The ballot papers are in the post and Napo members have a difficult and uncomfortable decision to ponder on this weekend. Being a responsible profession who take their work with clients and helping protect the public very seriously indeed, industrial action of any kind, let alone striking, is extremely unusual and action not taken lightly. I think I’m right in saying there have only been two strikes in 107 years.
Unfortunately for us, such a responsible stance can be misunderstood by government as an indication, or invitation even, to walk all over a workforce with impunity. With Chris Grayling’s Transforming Rehabilitation omnishambles proposals we not only have that, but a plan to destroy a whole profession and ethos, just as it is about to be celebrated in London next week with the World Congress of Probation conference.
As joint host of the conference, the Minister of Justice will be delivering a keynote speech, but sadly will not be allowing bemused delegates to question his reasons for destroying a world class high-performing public service. Of course we know there are absolutely no evidence-based reasons, it is purely an ideological move borne of the desire to shift public services into the clutches of private contractors in order to cut costs.
Interestingly, this was confirmed recently in an article written by Richard Garside on the Centre for Crime and Justice Studies website:-
Transforming Rehabilitation, in an important sense, has little to do with rehabilitation and a lot to do with a particular view on how the government should manage the marketplace in public services.
Sadly that pretty much sums up our situation. For all the bollocks and rhetoric about TR being concerned with ‘bringing down stubbornly high reoffending rates’, which it won’t of course, it’s actually about ‘managing the marketplace in public services’. It’s about handing over the majority of our work to privateers and dodgy companies such as G4S, Serco, A4E and Interserve who have all proved to be adept at fiddling figures and cooking the books at public expense.
It also means money has to be saved through ‘restructuring’ and ‘innovative ways of working’. So as we know from the London Unpaid Work privatisation with Serco it will inevitably be redundancies, increased workloads, unsafe practices and worse terms and conditions for all. It cannot be anything else because ‘efficiencies’ have to be made and every contractor whether Eddie Stobart - yes really - or a spun-out probation mutual will have to do the same in order that their bid is competitive.
It’s extremely sad that things have ended up like this for us, but there doesn’t seem to be any alternative and I think we have a wider public duty to resist these daft, dangerous and ill-thought-out plans by every means possible. Napo General Secretary Ian Lawrence sums it up on his latest blog yesterday:-
It’s time to say ‘NO’ by saying ‘YES’
Ballot material will be hitting your post boxes from tomorrow morning so I have no need to rehearse the plea that is contained in the statement urging you to take part and why it is vital that you do so. All I will add at this stage is that Napo would never ask you to take action of this kind unless we saw it as the only chance of defeating such a serious threat to your jobs and careers as the one that confronts you now.

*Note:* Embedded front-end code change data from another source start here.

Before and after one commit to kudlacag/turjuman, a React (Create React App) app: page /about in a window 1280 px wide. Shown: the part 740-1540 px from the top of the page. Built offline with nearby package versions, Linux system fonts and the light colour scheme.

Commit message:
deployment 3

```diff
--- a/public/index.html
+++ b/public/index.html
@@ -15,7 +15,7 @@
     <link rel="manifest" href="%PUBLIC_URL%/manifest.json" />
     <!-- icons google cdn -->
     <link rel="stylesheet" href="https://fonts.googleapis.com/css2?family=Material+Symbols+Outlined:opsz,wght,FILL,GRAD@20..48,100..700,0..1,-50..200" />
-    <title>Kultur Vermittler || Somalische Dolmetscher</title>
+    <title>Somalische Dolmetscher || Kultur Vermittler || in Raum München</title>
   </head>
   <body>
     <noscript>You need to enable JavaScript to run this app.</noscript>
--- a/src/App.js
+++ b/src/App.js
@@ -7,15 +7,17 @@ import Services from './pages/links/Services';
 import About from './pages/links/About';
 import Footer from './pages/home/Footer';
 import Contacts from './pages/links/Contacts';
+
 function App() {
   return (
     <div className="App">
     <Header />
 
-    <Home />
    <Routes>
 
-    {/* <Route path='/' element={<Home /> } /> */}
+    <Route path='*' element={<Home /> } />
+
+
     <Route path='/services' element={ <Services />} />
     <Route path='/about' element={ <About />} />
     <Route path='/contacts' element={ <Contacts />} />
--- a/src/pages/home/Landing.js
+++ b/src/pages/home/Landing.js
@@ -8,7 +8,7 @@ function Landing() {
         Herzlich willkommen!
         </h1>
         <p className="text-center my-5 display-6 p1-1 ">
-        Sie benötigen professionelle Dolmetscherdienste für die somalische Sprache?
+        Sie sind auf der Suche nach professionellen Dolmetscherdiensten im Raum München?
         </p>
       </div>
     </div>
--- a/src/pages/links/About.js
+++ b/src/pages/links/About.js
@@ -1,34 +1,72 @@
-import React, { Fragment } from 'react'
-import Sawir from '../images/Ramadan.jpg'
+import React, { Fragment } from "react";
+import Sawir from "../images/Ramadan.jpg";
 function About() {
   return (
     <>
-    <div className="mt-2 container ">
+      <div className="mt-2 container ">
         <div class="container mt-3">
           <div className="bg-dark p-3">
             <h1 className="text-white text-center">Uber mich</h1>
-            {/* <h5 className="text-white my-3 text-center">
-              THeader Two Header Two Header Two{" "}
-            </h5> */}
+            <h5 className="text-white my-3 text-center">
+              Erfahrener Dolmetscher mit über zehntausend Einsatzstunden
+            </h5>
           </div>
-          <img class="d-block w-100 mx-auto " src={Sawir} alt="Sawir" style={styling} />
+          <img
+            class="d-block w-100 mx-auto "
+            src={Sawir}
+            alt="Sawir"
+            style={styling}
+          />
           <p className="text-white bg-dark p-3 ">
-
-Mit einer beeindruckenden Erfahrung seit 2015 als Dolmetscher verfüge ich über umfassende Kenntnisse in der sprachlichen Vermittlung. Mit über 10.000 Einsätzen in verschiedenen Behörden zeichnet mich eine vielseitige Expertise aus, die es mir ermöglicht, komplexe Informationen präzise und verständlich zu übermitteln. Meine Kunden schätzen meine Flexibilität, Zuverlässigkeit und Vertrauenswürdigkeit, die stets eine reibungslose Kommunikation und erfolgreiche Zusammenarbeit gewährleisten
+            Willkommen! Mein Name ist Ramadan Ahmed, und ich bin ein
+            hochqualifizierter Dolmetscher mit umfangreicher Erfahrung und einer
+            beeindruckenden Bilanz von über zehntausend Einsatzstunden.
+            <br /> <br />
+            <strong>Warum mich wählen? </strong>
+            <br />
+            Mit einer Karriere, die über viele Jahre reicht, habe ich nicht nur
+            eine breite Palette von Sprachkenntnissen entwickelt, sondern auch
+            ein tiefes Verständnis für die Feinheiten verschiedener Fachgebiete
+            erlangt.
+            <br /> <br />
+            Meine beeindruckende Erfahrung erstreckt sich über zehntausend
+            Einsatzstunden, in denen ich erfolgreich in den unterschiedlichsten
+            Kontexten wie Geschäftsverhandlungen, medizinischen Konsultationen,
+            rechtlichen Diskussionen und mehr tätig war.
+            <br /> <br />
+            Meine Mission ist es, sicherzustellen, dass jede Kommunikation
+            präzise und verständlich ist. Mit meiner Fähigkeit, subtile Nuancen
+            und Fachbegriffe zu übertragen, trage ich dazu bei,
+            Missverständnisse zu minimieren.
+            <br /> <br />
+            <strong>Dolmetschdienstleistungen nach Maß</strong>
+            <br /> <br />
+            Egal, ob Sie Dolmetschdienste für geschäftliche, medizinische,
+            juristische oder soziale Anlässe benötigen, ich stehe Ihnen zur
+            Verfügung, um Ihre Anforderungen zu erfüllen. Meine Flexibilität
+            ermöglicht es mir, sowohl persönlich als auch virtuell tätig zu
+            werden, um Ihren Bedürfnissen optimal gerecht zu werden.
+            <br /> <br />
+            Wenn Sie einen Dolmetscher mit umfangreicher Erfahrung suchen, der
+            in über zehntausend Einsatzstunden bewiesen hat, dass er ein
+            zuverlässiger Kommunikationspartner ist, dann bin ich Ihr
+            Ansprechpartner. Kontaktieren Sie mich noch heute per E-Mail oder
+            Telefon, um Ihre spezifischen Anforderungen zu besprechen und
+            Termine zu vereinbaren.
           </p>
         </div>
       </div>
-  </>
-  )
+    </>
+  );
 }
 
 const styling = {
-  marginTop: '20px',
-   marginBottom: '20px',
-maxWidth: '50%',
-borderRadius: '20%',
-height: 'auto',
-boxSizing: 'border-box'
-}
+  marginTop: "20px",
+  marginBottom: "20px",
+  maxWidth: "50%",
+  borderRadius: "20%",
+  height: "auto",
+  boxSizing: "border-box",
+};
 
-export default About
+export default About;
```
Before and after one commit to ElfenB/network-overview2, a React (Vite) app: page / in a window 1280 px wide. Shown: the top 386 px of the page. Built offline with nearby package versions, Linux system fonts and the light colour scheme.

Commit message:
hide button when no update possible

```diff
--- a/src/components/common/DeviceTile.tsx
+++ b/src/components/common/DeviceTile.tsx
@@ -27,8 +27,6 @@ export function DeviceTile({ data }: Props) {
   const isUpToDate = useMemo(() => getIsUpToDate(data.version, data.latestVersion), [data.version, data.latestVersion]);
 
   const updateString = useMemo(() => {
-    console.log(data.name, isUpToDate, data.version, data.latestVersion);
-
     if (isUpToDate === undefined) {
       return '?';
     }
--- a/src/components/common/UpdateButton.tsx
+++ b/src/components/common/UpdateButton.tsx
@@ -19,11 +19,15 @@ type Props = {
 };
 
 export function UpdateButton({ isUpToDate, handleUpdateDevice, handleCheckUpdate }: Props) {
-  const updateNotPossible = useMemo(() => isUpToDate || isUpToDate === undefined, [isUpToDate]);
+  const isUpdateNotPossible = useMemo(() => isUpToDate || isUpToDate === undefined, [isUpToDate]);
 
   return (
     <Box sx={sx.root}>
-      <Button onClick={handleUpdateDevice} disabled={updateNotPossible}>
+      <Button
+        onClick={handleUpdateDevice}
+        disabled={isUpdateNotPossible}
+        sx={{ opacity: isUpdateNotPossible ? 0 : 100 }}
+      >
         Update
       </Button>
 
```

Please vote ‘YES’ to both questions and ensure that you encourage your workplace Napo colleagues to do the same. A low turnout will be a massive boost for Grayling and company and I cannot believe that you want that to happen.
Courtesy of Jim Brown at On Probation Blog